“I announced my retirement in the February and around April I got a promotion at work which made it really difficult to play football. In the last game of the season against Lincoln there was a slight chance we could have sneaked into the play-offs, but looking at the fixtures and results it would have taken a massive swing.
“The only club I hadn’t captained was Taddy so for my final game the goalkeeper Michael Ingham gave me the armband. That meant a lot to me. The first half was crazy. I scored a header from a corner and then got two first half penalties. I’ll never forget the second penalty and I remember laughing at Chris Howarth who went ‘you better not miss this’. I obviously scored it. It is not a bad way to bow out, but I had really mixed emotions because I was proud of the way I had gone out, but I was slightly disappointed that we hadn’t done what I wanted to do and get in the play-offs. All my close friends and family came along to watch so it was a good day all-in-all and I went home with the match ball.”
“I’ll always say never-say-never about coming back. I’ll be perfectly honest and say since lockdown and clubs have started recruiting, I’ve had about seven or eight offers to get back playing, ranging from the Conference North to NCEL Div One. I’ve also had a couple of people loosely say ‘if you want to get into coaching, give us a call’. But I don’t think the coaching or management route is for me as it is a massive commitment. Gone are the days in Non League where you play five-a-side at training and turn up on a Saturday. It is very tactical and detailed and the players are getting fitter.
“Part of the reason I was taking a step-back was because I felt my performances weren’t as good as they should be. People say ‘you’re still young’ because I retired at 29, but I’d started playing Non League at 16. I was waking up with pains in my knee too. I’ve had offers this summer saying ‘just play on a Saturday, you don’t have to train’. I don’t think that’s right. If people are paying to come and watch you play, you should give 100% whether you are being paid £10 or £200. I’m 100% or not at all. I enjoyed the training and even from a dressing room perspective I wouldn’t want to be that person who if he turns up, he plays. I don’t think that’s right.
“Since retiring I’ve been watching Leeds United and I went to a few Non League games as well. No doubt I’ll watch a few Non League games next season.”

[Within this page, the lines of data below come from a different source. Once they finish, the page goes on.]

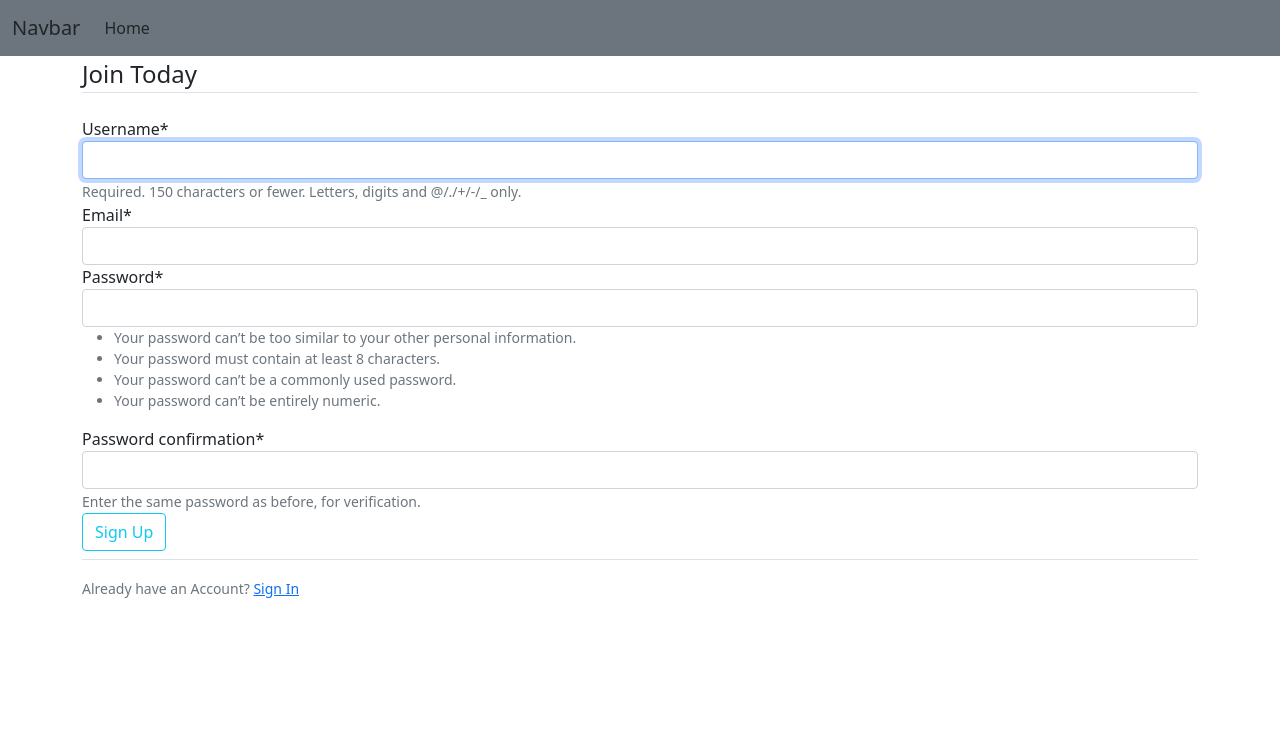
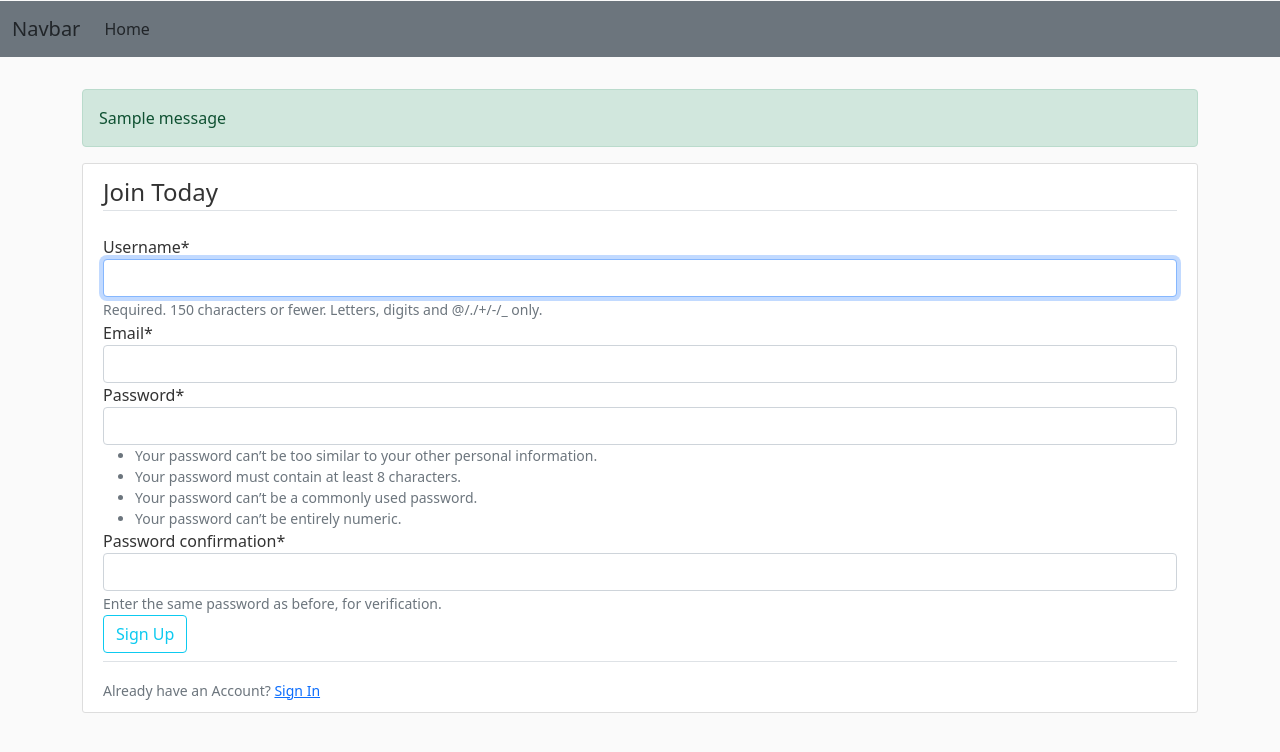
Before and after one commit to miguelpengson/django_bug_tracker, a Django app: template django_bug_tracker/users/templates/users/register.html in a window 1280 px wide. Shown: the top 752 px of the page. Run offline with Django 4.2, Linux system fonts and the light colour scheme; tables that the repository leaves empty hold one stand-in row (values such as "Sample post"); the template is opened without the code that fills it: values that come from a table or form of the project are taken from there, most other values are stand-ins (such as "Sample title", 1, 10 or a date in 2020); one stand-in notice (Sample message) is shown; parts of the project's set-up code (start-up, migrations or seed data) failed here and were passed over; some libraries are stand-ins or nearby versions.

Commit message:
css file and messages created

```diff
--- /dev/null
+++ b/django_bug_tracker/bug_tracker/static/bug_tracker/main.css
@@ -0,0 +1,87 @@
+body {
+    background: #fafafa;
+    color: #333333;
+    margin-top: .5px;
+  }
+
+  h1, h2, h3, h4, h5, h6 {
+    color: #444444;
+  }
+
+  ul {
+    margin: 0;
+  }
+  .navbar {
+    margin-bottom : 2rem;
+  }
+
+  .bg-steel {
+    background-color: #5f788a;
+  }
+
+  .site-header .navbar-nav .nav-link {
+    color: #cbd5db;
+  }
+
+  .site-header .navbar-nav .nav-link:hover {
+    color: #ffffff;
+  }
+
+  .site-header .navbar-nav .nav-link.active {
+    font-weight: 500;
+  }
+
+  .content-section {
+    background: #ffffff;
+    padding: 10px 20px;
+    border: 1px solid #dddddd;
+    border-radius: 3px;
+    margin-bottom: 20px;
+  }
+
+  .article-title {
+    color: #444444;
+  }
+
+  a.article-title:hover {
+    color: #428bca;
+    text-decoration: none;
+  }
+
+  .article-content {
+    white-space: pre-line;
+  }
+
+  .article-img {
+    height: 65px;
+    width: 65px;
+    margin-right: 16px;
+  }
+
+  .article-metadata {
+    padding-bottom: 1px;
+    margin-bottom: 4px;
+    border-bottom: 1px solid #e3e3e3
+  }
+
+  .article-metadata a:hover {
+    color: #333;
+    text-decoration: none;
+  }
+
+  .article-svg {
+    width: 25px;
+    height: 25px;
+    vertical-align: middle;
+  }
+
+  .account-img {
+    height: 125px;
+    width: 125px;
+    margin-right: 20px;
+    margin-bottom: 16px;
+  }
+
+  .account-heading {
+    font-size: 2.5rem;
+  }
--- a/django_bug_tracker/bug_tracker/templates/bug_tracker/base.html
+++ b/django_bug_tracker/bug_tracker/templates/bug_tracker/base.html
@@ -1,3 +1,4 @@
+{% load static %}
 <!doctype html>
 <html lang="en">
   <head>
@@ -8,7 +9,14 @@
     <!-- Bootstrap CSS -->
     <link href="https://cdn.jsdelivr.net/npm/bootstrap@5.0.2/dist/css/bootstrap.min.css" rel="stylesheet" integrity="sha384-EVSTQN3/azprG1Anm3QDgpJLIm9Nao0Yz1ztcQTwFspd3yD65VohhpuuCOmLASjC" crossorigin="anonymous">
 
-    <title>Bug Tracker</title>
+    <link rel="stylesheet" type="text/css" href="{% static 'bug_tracker/main.css' %}">
+
+    {% if title %}
+        <title>Bug Tracker - {{ title }}</title>
+    {% else %}
+        <title>Bug Tracker</title>
+    {% endif %}
+
   </head>
   <body>
   <!-- Bootstrap 5 Navbar -->
@@ -33,7 +41,12 @@
   <!-- End Bootstrap 5 Navbar -->
 
     <div class="container">
-        {% block content %}{% endblock content %}
+      {% if messages %}
+        {% for message in messages %}
+          <div class="alert alert-{{ message.tags }}">{{ message }}</div>
+        {% endfor %}
+      {% endif %}
+      {% block content %}{% endblock content %}
     </div>
 
     <!-- Optional JavaScript; choose one of the two! -->
--- a/django_bug_tracker/users/templates/users/register.html
+++ b/django_bug_tracker/users/templates/users/register.html
@@ -1,7 +1,7 @@
 {% extends "bug_tracker/base.html" %}
 {% load crispy_forms_tags %}
 {% block content %}
-        <div class="content-section">
+        <div class="content-section mt-">
             <form method="POST">
             {% csrf_token %}
             <fieldset class="form-group">
```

If you have enjoyed this interview, please consider making a donation to the not-for-profit organisation NLY Community Sport which provides sport for children and adults with disabilities and learning difficulties. CLICK HERE to visit the JustGiving page.
There is a video at the bottom of the page showing our work.
NLY Community Sport, run by James Grayson and Connor Rollinson, has always had combatting social isolation at the top of our objectives when running our Disability Football teams so when the green light to return is given, our work will play an important role in reintroducing our players, who have disabilities and learning difficulties, back into society.
We have six teams, a mixture of Junior and Adult teams – Nostell MW DFC, Pontefract Pirates, Selby Disability Football Club and the South Yorkshire Superheroes (Barnsley) – across Yorkshire.
Like most organisations, we have been affected financially by the Coronavirus and we have incurred losses which we cannot recover. We have not been hit as badly as other organisations, but we do need raise £2000 to put us back at the level we were at in mid-March and enable us to make a difference once again to our players’ lives in the future, without having financial worries. As each day goes on, a substantial number of our players become further isolated so we need to be ‘ready for action’ when restrictions are lifted.
Any amount raised above £2000 will be put towards new projects (when the world returns to normal) designed to further benefit people with disabilities and learning difficulties. You can learn more about the organisation HERE and on our Facebook page.
Watch the video below to see highlights from our three years as an organisation. The video was produced for our players at the end of March to remind them of good memories from the last three years.